is a beautiful book, intelligently written. Grenville’s wonderful
attention to detail results in a myriad of small word paintings, each
of which add yet another layer to our understanding of both early
nineteenth-century London and Sydney. Not only can we see the sights,
we can also smell the smells and feel the textures. We become
immersed in the places; we become part of Grenville’s narrative.
book centres around William Thornhill, who, after winning a reprieve
from hanging for a minor thieving offence, is sent to Sydney town
with his wife, Sal, and their small child. It is obvious that the
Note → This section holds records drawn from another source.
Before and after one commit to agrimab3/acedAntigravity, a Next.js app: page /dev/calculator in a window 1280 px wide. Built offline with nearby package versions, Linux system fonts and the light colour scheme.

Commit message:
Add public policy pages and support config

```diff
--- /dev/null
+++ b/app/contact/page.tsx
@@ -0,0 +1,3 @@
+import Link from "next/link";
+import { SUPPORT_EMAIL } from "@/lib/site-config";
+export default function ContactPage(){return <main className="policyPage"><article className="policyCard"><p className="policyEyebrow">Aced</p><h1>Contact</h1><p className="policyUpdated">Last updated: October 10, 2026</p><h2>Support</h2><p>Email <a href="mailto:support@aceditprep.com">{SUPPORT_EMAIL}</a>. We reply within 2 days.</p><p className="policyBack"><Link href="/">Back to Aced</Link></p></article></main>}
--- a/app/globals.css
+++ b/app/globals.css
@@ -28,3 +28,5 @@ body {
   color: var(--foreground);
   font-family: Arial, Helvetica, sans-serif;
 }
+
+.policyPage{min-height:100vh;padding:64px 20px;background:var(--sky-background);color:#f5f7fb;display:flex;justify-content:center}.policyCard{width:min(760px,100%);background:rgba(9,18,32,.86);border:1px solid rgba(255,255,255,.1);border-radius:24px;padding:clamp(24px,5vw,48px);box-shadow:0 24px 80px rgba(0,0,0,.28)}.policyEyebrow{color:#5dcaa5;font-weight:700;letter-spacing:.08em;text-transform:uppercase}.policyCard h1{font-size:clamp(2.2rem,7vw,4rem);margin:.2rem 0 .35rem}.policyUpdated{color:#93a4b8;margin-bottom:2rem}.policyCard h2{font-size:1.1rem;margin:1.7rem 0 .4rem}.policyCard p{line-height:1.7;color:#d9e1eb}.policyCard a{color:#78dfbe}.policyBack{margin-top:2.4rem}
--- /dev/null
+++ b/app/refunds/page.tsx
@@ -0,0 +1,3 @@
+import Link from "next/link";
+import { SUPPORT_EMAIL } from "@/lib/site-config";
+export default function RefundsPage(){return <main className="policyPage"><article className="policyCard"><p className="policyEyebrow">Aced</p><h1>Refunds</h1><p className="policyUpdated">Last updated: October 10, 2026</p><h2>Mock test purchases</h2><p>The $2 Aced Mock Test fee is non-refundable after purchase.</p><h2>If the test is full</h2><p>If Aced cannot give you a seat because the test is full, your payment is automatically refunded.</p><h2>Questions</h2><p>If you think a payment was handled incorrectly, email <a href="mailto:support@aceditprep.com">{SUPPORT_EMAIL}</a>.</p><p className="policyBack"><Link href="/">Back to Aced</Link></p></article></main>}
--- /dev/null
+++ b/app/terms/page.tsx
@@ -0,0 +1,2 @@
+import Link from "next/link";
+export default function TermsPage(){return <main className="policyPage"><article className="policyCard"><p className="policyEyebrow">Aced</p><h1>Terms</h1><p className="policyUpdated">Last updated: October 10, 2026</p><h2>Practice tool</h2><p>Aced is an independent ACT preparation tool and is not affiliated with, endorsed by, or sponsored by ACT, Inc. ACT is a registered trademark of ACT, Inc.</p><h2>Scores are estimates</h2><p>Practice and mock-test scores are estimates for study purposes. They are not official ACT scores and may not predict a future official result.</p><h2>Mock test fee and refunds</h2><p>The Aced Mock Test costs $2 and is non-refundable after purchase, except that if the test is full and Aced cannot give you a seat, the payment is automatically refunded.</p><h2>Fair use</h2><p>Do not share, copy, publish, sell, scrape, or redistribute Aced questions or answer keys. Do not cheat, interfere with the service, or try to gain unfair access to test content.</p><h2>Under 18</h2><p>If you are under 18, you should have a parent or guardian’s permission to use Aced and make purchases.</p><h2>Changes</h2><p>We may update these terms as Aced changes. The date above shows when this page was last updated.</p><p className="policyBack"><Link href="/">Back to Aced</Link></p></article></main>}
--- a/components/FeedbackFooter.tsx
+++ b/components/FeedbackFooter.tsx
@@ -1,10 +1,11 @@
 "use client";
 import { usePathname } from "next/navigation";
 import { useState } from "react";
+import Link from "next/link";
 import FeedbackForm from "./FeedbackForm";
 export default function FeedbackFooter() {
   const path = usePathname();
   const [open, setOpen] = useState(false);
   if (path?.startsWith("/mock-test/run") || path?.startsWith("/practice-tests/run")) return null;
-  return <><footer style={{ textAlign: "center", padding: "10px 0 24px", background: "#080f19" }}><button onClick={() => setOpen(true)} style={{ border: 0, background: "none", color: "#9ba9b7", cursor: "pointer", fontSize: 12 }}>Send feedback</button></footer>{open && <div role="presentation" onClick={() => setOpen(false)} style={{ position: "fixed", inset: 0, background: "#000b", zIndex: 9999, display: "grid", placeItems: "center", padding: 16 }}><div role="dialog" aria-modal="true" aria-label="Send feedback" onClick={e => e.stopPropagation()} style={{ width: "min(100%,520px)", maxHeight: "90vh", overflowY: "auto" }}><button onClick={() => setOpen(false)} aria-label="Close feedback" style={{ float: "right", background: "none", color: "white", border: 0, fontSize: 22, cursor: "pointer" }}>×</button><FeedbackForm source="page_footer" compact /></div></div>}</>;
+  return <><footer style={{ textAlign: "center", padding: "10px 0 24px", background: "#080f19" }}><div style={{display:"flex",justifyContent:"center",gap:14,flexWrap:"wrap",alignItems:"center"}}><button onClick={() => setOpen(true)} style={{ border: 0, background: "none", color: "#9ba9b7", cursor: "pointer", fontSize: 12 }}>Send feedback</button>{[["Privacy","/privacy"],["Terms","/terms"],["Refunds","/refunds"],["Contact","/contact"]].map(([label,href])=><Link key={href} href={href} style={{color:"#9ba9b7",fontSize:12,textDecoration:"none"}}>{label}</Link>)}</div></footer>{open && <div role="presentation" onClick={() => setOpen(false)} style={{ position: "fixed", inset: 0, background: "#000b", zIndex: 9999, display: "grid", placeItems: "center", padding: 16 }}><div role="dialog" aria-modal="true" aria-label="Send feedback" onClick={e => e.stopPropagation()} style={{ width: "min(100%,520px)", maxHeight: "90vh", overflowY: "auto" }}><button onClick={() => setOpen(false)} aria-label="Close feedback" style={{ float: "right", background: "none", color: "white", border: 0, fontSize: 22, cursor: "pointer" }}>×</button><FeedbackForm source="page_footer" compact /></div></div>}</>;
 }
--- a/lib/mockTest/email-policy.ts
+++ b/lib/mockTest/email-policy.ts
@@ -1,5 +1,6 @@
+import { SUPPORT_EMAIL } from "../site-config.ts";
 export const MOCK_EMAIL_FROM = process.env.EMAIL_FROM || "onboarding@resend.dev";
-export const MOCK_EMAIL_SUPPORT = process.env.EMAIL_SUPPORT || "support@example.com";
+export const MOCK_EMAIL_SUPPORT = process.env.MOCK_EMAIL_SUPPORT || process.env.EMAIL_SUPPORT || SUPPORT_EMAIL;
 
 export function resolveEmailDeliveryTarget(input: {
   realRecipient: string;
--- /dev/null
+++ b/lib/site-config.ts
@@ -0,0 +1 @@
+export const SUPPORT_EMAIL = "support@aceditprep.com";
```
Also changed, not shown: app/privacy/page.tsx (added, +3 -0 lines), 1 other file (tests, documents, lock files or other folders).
family feels that it has landed at the end of the earth, but William,
relieved that he is still alive, sets about to turn the situation to
his own advantage. For William, his entire focus is set on owning a
place of his own. For Sal, her focus is set on returning Home.
Photo of Kate Grenville from The
Thornhill lays claim to one hundred acres on the shores of the
Hawkesbury River north of Sydney, he can see his dream taking shape.
But there are others who were obviously there before him - people who
do not worry about farming the soil but who seem to manage anyway.
Thornhill and the other settlers along the banks of the Hawkesbury
want the others gone.
it is obvious that Grenville’s sympathy is with the indigenous
people, she is simply the fact presenter, and the reader is left to
make up his/her mind. It is somewhat thought-provoking that while
Thornhill and the others suffered inhumane treatment when living in
England, once emancipated they gradually assume similar
characteristics to their earlier tormentors. Their eagerness to
finally be able to own something and, thereby, to achieve some degree
of social status, put them in direct conflict with a people where the
idea of personally owning anything, especially land, is completely
incomprehensible. With hindsight we can wonder if things might have
worked out differently had there had been less painful baggage on the
part of the ex-convicts and a more understanding, less ignorant,
attitude on the part of the people in charge. Unfortunately, we will